21st Century Brontë #32 by Brontë Bettencourt
The First Low-Residency Semester
Last May I finished my first semester at Hamline University.
Every month, I submitted a packet of my work to the amazingly talented Phyllis Root. My packets consisted of twenty pages of new material, twenty pages of edited material, ten annotated bibliographies about books on a required reading list, a critical essay where I examine certain themes or writing elements, and a letter addressing my status during this marathon. Sometimes, the personal work changed: in the first month, I wrote forty pages of material, while in the last month I wrote twenty new pages, and two children’s picture books.
During the weekend of a friend’s wedding, I drafted my critical essay. I missed another friend’s birthday party after it was postponed once, because of approaching deadlines. One night I came home to find Sammie and Sally hanging out on the couch, neither of whom I’d seen for weeks.

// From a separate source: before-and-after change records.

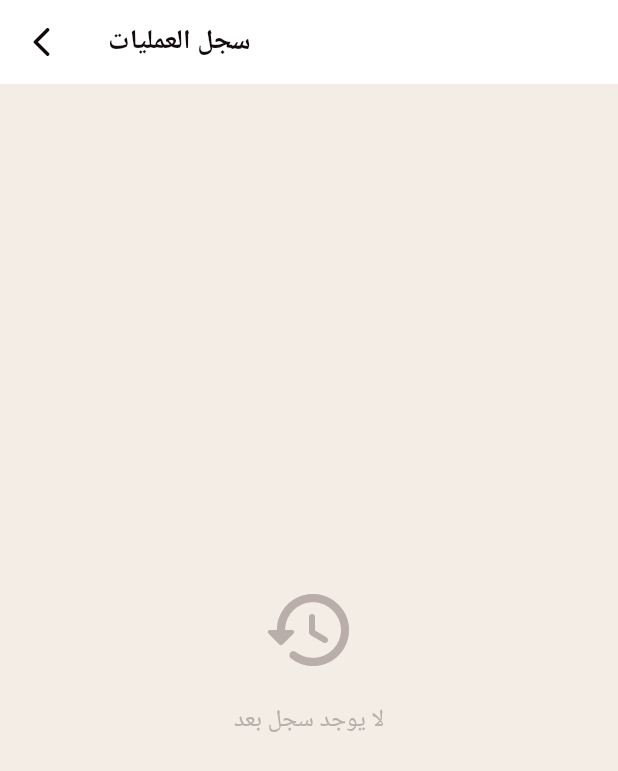
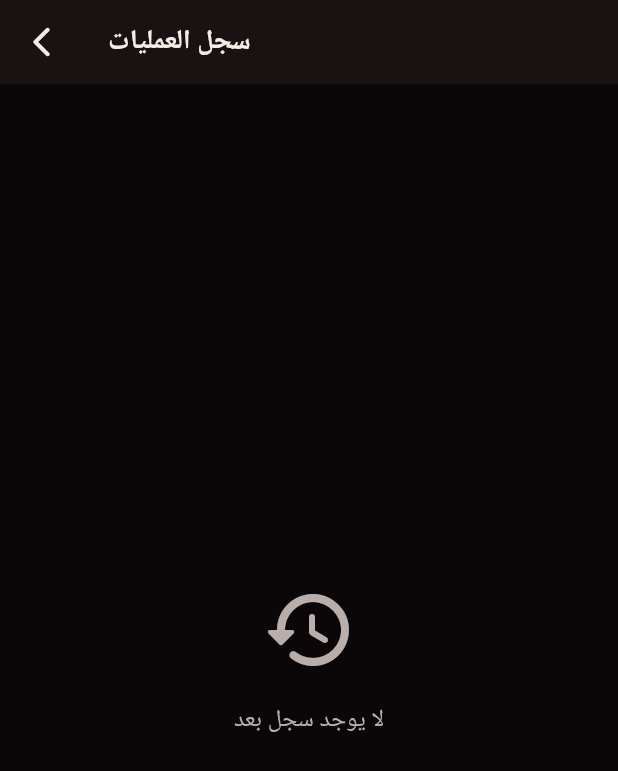
Before and after one commit to alaarafeek5522-ai/card_vf_v1, a Flutter app: the HistoryScreen screen opened directly, on a phone screen of 412 x 824 dp. Shown: the top 771 px of the screen. Run offline on Flutter 3.47's test engine with Material 3 defaults, Android fonts, the phone set to English and light mode, and no system bars; our stand-ins replace confetti, connectivity_plus, device_info_plus, flutter_animate, flutter_contacts, google_fonts and 3 more; accounts and stored records are empty; network calls fail; Roboto replaces fonts that are missing (Cairo).

Commit message:
Change background and text colors in history screen
Updated colors in history screen for better contrast and readability.

```diff
--- a/lib/screens/history_screen.dart
+++ b/lib/screens/history_screen.dart
@@ -41,13 +41,13 @@ class _HistoryScreenState extends State<HistoryScreen> {
   @override
   Widget build(BuildContext context) {
     return Scaffold(
-      backgroundColor: AppTheme.offWhite,
+      backgroundColor: AppTheme.bgDark,
       appBar: AppBar(
-        backgroundColor: AppTheme.white,
+        backgroundColor: AppTheme.surface,
         elevation: 0,
-        title: const Text('سجل العمليات', style: TextStyle(color: AppTheme.black, fontWeight: FontWeight.bold)),
+        title: const Text('سجل العمليات', style: TextStyle(color: AppTheme.offWhite, fontWeight: FontWeight.bold)),
         leading: IconButton(
-          icon: const Icon(Icons.arrow_back_ios_rounded, color: AppTheme.black),
+          icon: const Icon(Icons.arrow_back_ios_rounded, color: AppTheme.offWhite),
           onPressed: () => Navigator.pop(context),
         ),
         actions: [
@@ -57,8 +57,8 @@ class _HistoryScreenState extends State<HistoryScreen> {
               onPressed: () => showDialog(
                 context: context,
                 builder: (_) => AlertDialog(
-                  backgroundColor: AppTheme.white,
-                  title: const Text('مسح السجل', style: TextStyle(color: AppTheme.black)),
+                  backgroundColor: AppTheme.surface,
+                  title: const Text('مسح السجل', style: TextStyle(color: AppTheme.offWhite)),
                   content: const Text('هل تريد مسح كل السجل؟', style: TextStyle(color: AppTheme.grey)),
                   actions: [
                     TextButton(onPressed: () => Navigator.pop(context), child: const Text('إلغاء', style: TextStyle(color: AppTheme.grey))),
@@ -93,7 +93,7 @@ class _HistoryScreenState extends State<HistoryScreen> {
                       margin: const EdgeInsets.only(bottom: 10),
                       padding: const EdgeInsets.all(16),
                       decoration: BoxDecoration(
-                        color: AppTheme.white,
+                        color: AppTheme.surface,
                         borderRadius: BorderRadius.circular(16),
                         border: Border.all(
                           color: statusColor.withOpacity(0.2),
@@ -118,7 +118,7 @@ class _HistoryScreenState extends State<HistoryScreen> {
                             child: Column(
                               crossAxisAlignment: CrossAxisAlignment.start,
                               children: [
-                                Text(item['card'] ?? '', style: const TextStyle(color: AppTheme.black, fontWeight: FontWeight.bold)),
+                                Text(item['card'] ?? '', style: const TextStyle(color: AppTheme.offWhite, fontWeight: FontWeight.bold)),
                                 Text(item['phone'] ?? '', style: const TextStyle(color: AppTheme.grey, fontSize: 13)),
                                 Text(_formatDate(item['date'] ?? ''), style: const TextStyle(color: AppTheme.grey, fontSize: 11)),
                               ],
```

Sammie lives on the floor below me. Sally is my roommate.
The work load was excruciating. I loved it.
In that work mode, I am tunnel-visioned on my craft. Between reading and writing, I thought of little else. I didn’t see these assignments as work. And I didn’t unwillingly throw myself into this program. I am good enough to be here.

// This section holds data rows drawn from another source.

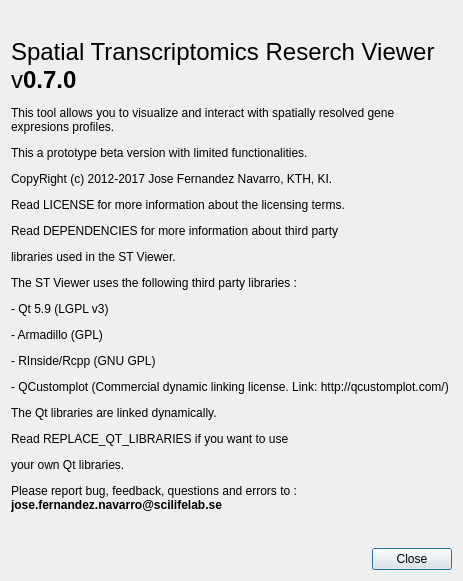
First picture: the form in src/dialogs/aboutdialog.ui, repository jfnavarro/st_viewer, before the edit.
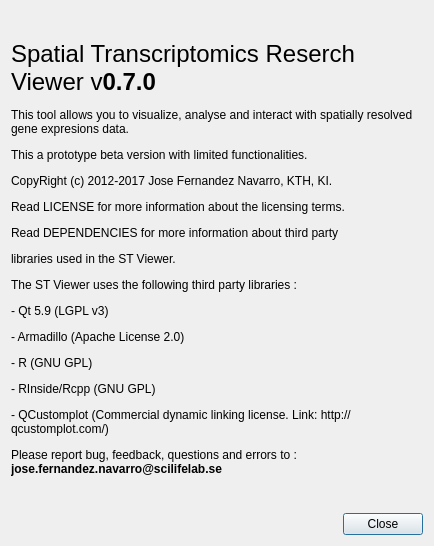
Second picture: the form after the edit.

```diff
--- a/src/dialogs/aboutdialog.ui
+++ b/src/dialogs/aboutdialog.ui
@@ -9,8 +9,8 @@
    <rect>
     <x>0</x>
     <y>0</y>
-    <width>463</width>
-    <height>581</height>
+    <width>434</width>
+    <height>546</height>
    </rect>
   </property>
   <property name="sizePolicy">
@@ -43,7 +43,7 @@
         <bool>true</bool>
        </property>
        <property name="text">
-        <string>&lt;html&gt;&lt;head/&gt;&lt;body&gt;&lt;p&gt;&lt;span style=&quot; font-size:18pt;&quot;&gt;Spatial Transcriptomics Reserch Viewer v&lt;/span&gt;&lt;span style=&quot; font-size:18pt; font-weight:600;&quot;&gt;0.7.0&lt;/span&gt;&lt;/p&gt;&lt;p&gt;This tool allows you to visualize and interact with spatially resolved gene expresions profiles.&lt;/p&gt;&lt;p&gt;This a prototype beta version with limited functionalities.&lt;/p&gt;&lt;p&gt;CopyRight (c) 2012-2017 Jose Fernandez Navarro, KTH, KI.&lt;/p&gt;&lt;p&gt;Read LICENSE for more information about the licensing terms.&lt;/p&gt;&lt;p&gt;Read DEPENDENCIES for more information about third party&lt;/p&gt;&lt;p&gt;libraries used in the ST Viewer. &lt;/p&gt;&lt;p&gt;The ST Viewer uses the following third party libraries :&lt;/p&gt;&lt;p&gt;- Qt 5.9 (LGPL v3)&lt;/p&gt;&lt;p&gt;- Armadillo (GPL)&lt;/p&gt;&lt;p&gt;- RInside/Rcpp (GNU GPL)&lt;/p&gt;&lt;p&gt;- QCustomplot (Commercial dynamic linking license. Link: http://qcustomplot.com/)&lt;/p&gt;&lt;p&gt;The Qt libraries are linked dynamically.&lt;/p&gt;&lt;p&gt;Read REPLACE_QT_LIBRARIES if you want to use&lt;/p&gt;&lt;p&gt;your own Qt libraries.&lt;/p&gt;&lt;p&gt;Please report bug, feedback, questions and errors to : &lt;span style=&quot; font-weight:600;&quot;&gt;jose.fernandez.navarro@scilifelab.se&lt;/span&gt;&lt;/p&gt;&lt;/body&gt;&lt;/html&gt;</string>
+        <string>&lt;html&gt;&lt;head/&gt;&lt;body&gt;&lt;p&gt;&lt;span style=&quot; font-size:18pt;&quot;&gt;Spatial Transcriptomics Reserch Viewer v&lt;/span&gt;&lt;span style=&quot; font-size:18pt; font-weight:600;&quot;&gt;0.7.0&lt;/span&gt;&lt;/p&gt;&lt;p&gt;This tool allows you to visualize, analyse and interact with spatially resolved gene expresions data.&lt;/p&gt;&lt;p&gt;This a prototype beta version with limited functionalities.&lt;/p&gt;&lt;p&gt;CopyRight (c) 2012-2017 Jose Fernandez Navarro, KTH, KI.&lt;/p&gt;&lt;p&gt;Read LICENSE for more information about the licensing terms.&lt;/p&gt;&lt;p&gt;Read DEPENDENCIES for more information about third party&lt;/p&gt;&lt;p&gt;libraries used in the ST Viewer. &lt;/p&gt;&lt;p&gt;The ST Viewer uses the following third party libraries :&lt;/p&gt;&lt;p&gt;- Qt 5.9 (LGPL v3)&lt;/p&gt;&lt;p&gt;- Armadillo (Apache License 2.0)&lt;/p&gt;&lt;p&gt;- R (GNU GPL)&lt;/p&gt;&lt;p&gt;- RInside/Rcpp (GNU GPL)&lt;/p&gt;&lt;p&gt;- QCustomplot (Commercial dynamic linking license. Link: http://qcustomplot.com/)&lt;/p&gt;&lt;p&gt;Please report bug, feedback, questions and errors to : &lt;span style=&quot; font-weight:600;&quot;&gt;jose.fernandez.navarro@scilifelab.se&lt;/span&gt;&lt;/p&gt;&lt;/body&gt;&lt;/html&gt;</string>
        </property>
        <property name="textFormat">
         <enum>Qt::AutoText</enum>
```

I could do this.
With every submitted packet, Phyllis responded with several pages of positive comments, questions pertaining to worldbuilding, and book recommendations. I would base the following essay on an element of craft that I was unclear on. I’ve written essays on YA and Children’s literature story structure, magic as used by certain authors, and pacing. Anytime I felt exhausted or insecure I reread her letters, because even the critical parts were handled through inquiry, not vicious appraisal. The Facebook group I’m in with my other first semester friends helped, because despite having different mentors, we’re all undergoing the same issues. Every Monday we checked in with what we were writing and what books we were reading.

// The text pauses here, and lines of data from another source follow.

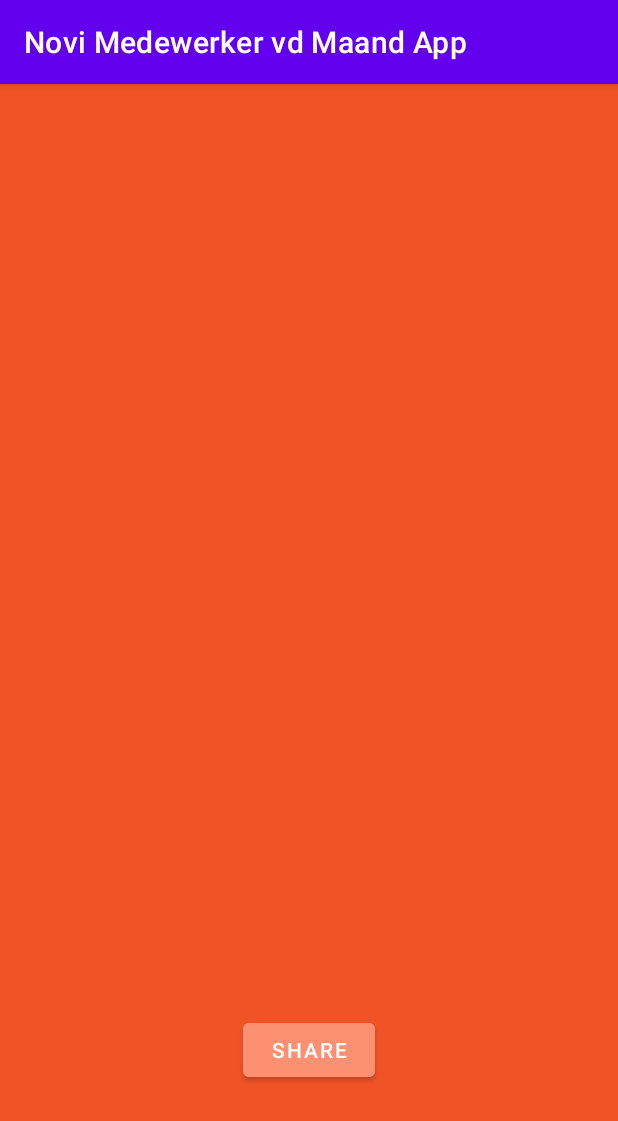
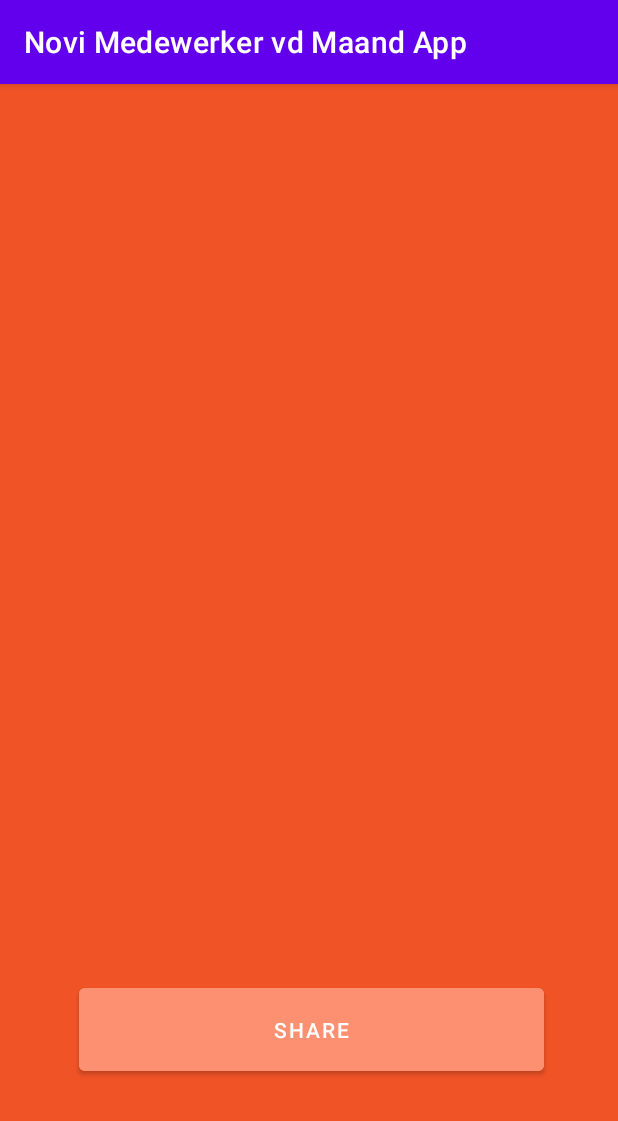
Before and after one commit to 1eam/Novi_Medewerker_vd_Maand_App, an Android app: the ResultActivity screen opened directly, with no data from a screen before it, on a phone screen of 412 x 824 dp. Shown: the top 1121 px of the screen. Run offline under Robolectric (Android 15) with nearby library versions, the phone set to English and light mode, and no system bars.

Commit message:
changed sharebutton size and position

```diff
--- a/Novi Medewerker vd Maand App/app/src/main/res/layout/activity_result.xml
+++ b/Novi Medewerker vd Maand App/app/src/main/res/layout/activity_result.xml
@@ -21,12 +21,13 @@
 
     <Button
         android:id="@+id/button"
-        android:layout_width="wrap_content"
-        android:layout_height="wrap_content"
-        android:layout_marginBottom="100dp"
+        android:layout_width="310dp"
+        android:layout_height="67dp"
+        android:layout_marginBottom="104dp"
         android:backgroundTint="#FD9070"
         android:text="Share"
         app:layout_constraintBottom_toBottomOf="parent"
         app:layout_constraintEnd_toEndOf="parent"
+        app:layout_constraintHorizontal_bias="0.514"
         app:layout_constraintStart_toStartOf="parent" />
 </androidx.constraintlayout.widget.ConstraintLayout>
```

The semester ended in May. The summer residency began on July 7th. I’ve turned in another piece for the next set of workshops. But here I am, dusting off my blog. I’ve written 100 pages of an Urban Fantasy novel, as well as two picture books. I’ve already finished my second semester with the fantastic Swati Avasthi. I’ve already submitted 40 more pages among other assignments, and I’ve learned graphic novel writing.
In those rare moments of free time, I’ve free-written on and off about another idea, involving Ellie and her family. I shouldn’t want to take breaks from writing if this is my occupation.
I’m never taking a break.
Before my first deadline Phyllis recommended Bird by Bird: Some Instructions on Writing and Life by Anne Lamott. On page seven, Lamott says that as a writer “you are desperate to communicate, to edify or entertain, to preserve moments of grace or joy or transcendence, to make real or imagined events come alive. But you cannot will this to happen. It’s a matter of persistence and faith and hard work. So you might as well go ahead and get started.”
My friend Charles asked me if I’ve seen an improvement since starting my first semester.
I think I’ve improved in terms of persistence, faith, and hard work. I would have to sit down and scrutinize an older piece versus a recent one to really see a difference.
I have a better eye on understanding what makes a stronger piece of writing, as well as differentiating my preferences.
If you have any questions regarding the Master’s Program for Writing Literature for Children and Young adults, please let me know in the comments. An update regarding my second semester will come soon.
Brontë Bettencourt (Episode 34, Episode 221) graduated from the University of Central Florida with a Bachelors in English Creative Writing. She’s currently pursuing an MFA in Writing for Children and Young Adults at Hamline University. When she’s not writing or working she’s a full time D&D enthusiast and YouTube connoisseur.